• band ligation;
  • carvedilol;
  • cirrhosis;
  • propranolol;
  • variceal bleeding



There are many studies investigating the role of non-selective beta-blockers in portal hypertension. Satisfactory reduction in portal pressure is possible in a third to half of patients with propranolol and nadolol, although combining these drugs with nitrates may be more effective. Carvedilol is a more potent agent than propranolol in reducing portal pressure, particularly in non-responders, and is better tolerated. All these drugs have been studied in primary and secondary prophylaxis, sometimes in combination with band ligation and/or nitrates.

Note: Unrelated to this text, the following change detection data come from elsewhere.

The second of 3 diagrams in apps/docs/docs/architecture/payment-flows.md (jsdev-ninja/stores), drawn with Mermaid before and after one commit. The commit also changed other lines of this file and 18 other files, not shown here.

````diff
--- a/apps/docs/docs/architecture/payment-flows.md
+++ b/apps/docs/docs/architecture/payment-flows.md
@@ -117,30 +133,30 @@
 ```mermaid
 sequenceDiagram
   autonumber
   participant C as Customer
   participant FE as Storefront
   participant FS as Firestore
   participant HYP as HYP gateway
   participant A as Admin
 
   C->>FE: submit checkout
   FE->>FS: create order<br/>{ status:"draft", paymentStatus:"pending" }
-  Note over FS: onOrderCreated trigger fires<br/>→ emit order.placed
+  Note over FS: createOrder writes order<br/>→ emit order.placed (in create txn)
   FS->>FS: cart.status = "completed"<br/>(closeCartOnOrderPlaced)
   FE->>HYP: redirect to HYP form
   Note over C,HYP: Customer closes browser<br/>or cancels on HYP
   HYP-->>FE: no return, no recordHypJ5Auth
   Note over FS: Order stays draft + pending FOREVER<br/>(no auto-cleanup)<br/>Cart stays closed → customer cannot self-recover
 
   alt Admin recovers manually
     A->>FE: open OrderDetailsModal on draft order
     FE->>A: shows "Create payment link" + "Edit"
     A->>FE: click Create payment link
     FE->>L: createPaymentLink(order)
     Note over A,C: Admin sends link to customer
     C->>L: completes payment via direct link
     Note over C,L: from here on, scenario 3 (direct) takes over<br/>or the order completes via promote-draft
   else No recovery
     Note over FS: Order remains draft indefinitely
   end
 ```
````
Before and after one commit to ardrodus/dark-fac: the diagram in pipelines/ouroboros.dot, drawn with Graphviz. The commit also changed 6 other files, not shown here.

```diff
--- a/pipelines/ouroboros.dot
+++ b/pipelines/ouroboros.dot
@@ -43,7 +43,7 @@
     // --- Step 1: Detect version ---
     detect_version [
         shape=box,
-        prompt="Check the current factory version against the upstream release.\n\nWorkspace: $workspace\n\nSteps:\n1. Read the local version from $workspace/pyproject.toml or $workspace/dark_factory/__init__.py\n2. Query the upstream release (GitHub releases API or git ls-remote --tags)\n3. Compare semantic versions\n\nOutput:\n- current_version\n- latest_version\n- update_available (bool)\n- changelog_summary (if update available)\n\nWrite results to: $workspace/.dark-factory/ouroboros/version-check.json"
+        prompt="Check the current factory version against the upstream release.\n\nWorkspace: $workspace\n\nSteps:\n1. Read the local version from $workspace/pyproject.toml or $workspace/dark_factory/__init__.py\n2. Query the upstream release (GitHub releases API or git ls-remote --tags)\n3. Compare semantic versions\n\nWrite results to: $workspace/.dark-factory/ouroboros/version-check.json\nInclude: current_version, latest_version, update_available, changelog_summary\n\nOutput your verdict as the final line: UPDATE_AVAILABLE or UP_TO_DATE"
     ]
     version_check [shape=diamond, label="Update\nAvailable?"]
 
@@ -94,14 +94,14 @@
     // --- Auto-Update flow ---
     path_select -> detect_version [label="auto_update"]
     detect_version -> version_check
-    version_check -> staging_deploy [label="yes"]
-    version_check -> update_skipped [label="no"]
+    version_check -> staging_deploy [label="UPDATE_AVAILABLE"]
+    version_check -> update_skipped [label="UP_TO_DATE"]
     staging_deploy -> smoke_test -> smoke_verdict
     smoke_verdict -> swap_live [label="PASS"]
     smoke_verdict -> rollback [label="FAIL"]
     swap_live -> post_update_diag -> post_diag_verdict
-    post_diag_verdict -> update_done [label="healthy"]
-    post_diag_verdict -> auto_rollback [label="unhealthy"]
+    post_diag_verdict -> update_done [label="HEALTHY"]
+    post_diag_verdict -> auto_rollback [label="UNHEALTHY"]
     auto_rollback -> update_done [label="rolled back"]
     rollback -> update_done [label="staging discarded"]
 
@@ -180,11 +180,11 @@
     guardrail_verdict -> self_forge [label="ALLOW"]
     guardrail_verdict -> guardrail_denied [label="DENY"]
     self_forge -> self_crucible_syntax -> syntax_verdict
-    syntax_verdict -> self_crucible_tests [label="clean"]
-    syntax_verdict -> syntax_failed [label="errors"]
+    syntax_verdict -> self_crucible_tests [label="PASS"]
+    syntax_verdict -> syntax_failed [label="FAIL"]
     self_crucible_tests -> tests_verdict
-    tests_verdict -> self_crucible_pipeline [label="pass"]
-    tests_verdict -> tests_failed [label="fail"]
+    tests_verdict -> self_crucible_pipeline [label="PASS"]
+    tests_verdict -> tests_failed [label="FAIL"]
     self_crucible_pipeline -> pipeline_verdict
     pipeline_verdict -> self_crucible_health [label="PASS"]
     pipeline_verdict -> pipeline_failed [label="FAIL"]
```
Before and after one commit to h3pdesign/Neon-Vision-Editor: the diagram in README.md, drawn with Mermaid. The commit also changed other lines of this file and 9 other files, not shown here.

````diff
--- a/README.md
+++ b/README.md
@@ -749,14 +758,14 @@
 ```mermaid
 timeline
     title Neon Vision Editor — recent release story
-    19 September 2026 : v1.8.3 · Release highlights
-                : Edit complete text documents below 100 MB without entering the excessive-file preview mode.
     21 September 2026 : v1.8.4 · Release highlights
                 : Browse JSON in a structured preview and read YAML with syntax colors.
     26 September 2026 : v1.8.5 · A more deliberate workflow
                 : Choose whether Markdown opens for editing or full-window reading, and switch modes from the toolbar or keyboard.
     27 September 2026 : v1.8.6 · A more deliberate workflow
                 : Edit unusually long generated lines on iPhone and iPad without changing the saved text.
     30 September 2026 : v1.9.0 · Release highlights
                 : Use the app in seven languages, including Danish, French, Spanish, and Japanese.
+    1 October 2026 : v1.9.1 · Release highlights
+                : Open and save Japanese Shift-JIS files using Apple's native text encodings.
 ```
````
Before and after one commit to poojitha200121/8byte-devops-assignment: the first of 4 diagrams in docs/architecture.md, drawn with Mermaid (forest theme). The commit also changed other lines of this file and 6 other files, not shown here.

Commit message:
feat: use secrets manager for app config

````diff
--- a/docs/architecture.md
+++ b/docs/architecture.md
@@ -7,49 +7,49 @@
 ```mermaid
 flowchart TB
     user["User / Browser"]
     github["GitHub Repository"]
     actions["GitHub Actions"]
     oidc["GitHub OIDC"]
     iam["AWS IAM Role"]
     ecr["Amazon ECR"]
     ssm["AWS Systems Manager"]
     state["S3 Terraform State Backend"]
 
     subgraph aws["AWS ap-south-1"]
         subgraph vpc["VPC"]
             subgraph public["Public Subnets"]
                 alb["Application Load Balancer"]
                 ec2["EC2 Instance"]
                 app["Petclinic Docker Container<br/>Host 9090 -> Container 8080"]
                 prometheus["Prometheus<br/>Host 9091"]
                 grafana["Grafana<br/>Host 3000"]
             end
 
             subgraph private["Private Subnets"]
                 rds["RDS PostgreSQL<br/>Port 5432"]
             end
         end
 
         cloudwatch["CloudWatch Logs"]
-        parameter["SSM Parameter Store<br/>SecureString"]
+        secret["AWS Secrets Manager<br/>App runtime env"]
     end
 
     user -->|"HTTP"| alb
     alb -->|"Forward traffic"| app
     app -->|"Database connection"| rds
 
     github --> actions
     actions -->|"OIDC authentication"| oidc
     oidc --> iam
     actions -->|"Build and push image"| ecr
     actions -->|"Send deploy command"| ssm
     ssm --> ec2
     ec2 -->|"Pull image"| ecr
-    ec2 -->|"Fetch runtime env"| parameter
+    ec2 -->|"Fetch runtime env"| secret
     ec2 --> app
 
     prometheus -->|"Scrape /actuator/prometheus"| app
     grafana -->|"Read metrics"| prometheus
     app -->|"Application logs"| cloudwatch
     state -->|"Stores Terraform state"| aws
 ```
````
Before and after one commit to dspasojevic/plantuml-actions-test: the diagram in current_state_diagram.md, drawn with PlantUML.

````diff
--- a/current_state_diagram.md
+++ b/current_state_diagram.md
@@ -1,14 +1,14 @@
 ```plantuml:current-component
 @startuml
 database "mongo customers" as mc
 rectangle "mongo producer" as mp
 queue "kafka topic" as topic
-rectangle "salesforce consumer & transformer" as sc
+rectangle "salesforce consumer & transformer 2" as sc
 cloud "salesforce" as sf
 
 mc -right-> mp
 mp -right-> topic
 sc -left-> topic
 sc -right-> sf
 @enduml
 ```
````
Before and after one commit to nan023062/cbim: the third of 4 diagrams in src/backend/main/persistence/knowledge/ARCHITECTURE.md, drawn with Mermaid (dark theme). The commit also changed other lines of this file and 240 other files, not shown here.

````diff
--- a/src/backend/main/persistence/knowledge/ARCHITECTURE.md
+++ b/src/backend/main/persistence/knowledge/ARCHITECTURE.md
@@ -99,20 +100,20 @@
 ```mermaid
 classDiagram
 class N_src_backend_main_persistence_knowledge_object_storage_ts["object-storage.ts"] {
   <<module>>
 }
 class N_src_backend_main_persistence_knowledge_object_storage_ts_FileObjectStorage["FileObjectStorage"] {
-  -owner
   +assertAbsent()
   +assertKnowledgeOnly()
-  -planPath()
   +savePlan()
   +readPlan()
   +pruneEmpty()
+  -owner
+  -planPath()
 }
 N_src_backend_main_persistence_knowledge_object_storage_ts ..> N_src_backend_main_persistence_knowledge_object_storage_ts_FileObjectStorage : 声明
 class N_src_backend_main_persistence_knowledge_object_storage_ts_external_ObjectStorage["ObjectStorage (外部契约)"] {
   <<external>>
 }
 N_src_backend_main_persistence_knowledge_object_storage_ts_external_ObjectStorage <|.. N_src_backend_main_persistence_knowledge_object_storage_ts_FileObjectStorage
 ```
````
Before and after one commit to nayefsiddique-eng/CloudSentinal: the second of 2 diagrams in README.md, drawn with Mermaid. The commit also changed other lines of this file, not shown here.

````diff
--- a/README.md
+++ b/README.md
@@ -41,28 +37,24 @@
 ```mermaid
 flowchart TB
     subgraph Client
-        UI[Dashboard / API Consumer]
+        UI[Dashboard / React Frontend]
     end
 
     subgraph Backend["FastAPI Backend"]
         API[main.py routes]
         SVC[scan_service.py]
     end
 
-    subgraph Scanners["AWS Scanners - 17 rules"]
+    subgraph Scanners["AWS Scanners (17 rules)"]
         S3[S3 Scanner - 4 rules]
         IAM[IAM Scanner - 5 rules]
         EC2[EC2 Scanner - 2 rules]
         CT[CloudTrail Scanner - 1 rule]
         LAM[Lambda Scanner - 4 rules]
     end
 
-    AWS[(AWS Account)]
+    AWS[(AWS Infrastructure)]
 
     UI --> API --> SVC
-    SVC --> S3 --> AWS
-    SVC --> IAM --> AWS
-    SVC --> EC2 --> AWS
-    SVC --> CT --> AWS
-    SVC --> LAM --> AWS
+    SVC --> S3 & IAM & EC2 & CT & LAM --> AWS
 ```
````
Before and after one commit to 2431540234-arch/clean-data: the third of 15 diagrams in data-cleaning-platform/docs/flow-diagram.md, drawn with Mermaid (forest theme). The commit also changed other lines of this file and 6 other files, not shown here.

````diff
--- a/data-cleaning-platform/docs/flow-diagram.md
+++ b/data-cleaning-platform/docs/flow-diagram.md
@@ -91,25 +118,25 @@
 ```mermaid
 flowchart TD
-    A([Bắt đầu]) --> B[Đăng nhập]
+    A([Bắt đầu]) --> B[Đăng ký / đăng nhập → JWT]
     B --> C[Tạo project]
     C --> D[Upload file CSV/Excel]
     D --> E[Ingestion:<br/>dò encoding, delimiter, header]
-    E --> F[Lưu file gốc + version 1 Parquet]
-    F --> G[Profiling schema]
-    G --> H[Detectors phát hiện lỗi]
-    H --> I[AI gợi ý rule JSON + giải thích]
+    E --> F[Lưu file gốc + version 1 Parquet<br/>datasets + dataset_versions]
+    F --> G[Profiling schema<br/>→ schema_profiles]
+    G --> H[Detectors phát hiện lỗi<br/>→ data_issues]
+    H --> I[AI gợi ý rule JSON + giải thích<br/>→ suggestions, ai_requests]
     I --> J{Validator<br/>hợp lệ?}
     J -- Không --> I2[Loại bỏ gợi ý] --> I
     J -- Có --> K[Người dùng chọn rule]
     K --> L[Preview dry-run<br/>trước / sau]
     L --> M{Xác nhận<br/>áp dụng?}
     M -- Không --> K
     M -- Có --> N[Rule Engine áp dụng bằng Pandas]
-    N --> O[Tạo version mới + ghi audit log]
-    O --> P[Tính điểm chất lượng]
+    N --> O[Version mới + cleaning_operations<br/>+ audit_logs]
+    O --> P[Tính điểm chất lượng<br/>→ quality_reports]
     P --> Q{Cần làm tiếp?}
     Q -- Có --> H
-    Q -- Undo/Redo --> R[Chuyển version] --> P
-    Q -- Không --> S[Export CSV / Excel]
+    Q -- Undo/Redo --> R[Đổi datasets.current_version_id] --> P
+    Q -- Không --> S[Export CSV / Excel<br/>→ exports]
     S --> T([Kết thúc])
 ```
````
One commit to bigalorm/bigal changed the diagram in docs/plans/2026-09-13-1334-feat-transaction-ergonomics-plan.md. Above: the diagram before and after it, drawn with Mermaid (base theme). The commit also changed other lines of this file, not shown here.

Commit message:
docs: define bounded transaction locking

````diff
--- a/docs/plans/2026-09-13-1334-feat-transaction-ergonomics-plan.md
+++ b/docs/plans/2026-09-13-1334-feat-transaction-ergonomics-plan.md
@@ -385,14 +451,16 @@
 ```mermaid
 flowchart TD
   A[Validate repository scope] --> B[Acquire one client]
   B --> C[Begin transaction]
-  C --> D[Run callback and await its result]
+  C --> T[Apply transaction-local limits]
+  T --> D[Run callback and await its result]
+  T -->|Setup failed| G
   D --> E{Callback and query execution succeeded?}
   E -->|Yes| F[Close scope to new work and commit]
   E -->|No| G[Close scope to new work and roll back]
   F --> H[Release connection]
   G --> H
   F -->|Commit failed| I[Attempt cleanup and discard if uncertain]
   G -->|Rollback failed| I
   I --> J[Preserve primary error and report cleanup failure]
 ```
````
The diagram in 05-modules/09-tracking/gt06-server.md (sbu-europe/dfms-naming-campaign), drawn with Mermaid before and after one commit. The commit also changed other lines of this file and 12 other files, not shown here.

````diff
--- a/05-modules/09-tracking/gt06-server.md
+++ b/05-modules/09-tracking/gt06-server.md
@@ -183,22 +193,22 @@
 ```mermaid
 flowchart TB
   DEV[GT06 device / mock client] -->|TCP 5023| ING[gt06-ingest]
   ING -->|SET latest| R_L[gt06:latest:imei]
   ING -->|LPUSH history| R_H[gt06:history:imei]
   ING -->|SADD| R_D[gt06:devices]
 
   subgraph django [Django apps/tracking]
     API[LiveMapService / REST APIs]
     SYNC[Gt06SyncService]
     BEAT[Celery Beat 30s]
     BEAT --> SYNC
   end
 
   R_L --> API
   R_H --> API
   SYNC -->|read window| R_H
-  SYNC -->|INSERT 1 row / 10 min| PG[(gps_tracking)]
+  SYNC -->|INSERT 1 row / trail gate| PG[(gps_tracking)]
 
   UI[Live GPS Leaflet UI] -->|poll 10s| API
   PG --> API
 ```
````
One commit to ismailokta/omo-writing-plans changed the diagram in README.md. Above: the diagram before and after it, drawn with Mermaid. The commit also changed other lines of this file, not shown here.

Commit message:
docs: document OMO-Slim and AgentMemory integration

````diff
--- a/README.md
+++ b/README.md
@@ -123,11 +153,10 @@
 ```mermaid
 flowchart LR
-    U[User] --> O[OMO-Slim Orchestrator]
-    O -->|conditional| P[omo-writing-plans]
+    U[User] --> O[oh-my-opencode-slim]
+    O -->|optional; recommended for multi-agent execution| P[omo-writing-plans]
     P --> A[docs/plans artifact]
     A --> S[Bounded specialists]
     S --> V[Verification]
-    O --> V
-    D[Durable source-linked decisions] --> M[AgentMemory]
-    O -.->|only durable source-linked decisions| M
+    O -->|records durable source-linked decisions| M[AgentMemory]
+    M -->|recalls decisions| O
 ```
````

There is some evidence to support combining these agents with band ligation, despite a lack of survival benefit and increased adverse events. Hemodynamic monitoring can help select non-responders who may benefit from additional therapies such as band ligation, as lack of response is associated with worse outcomes. Propranolol should be used with caution in patients with refractory ascites, although the current evidence is not of sufficient quality to justify not using these drugs in such situations. Beta-blockers have been shown to reduce bacterial translocation and spontaneous bacterial peritonitis in cirrhosis.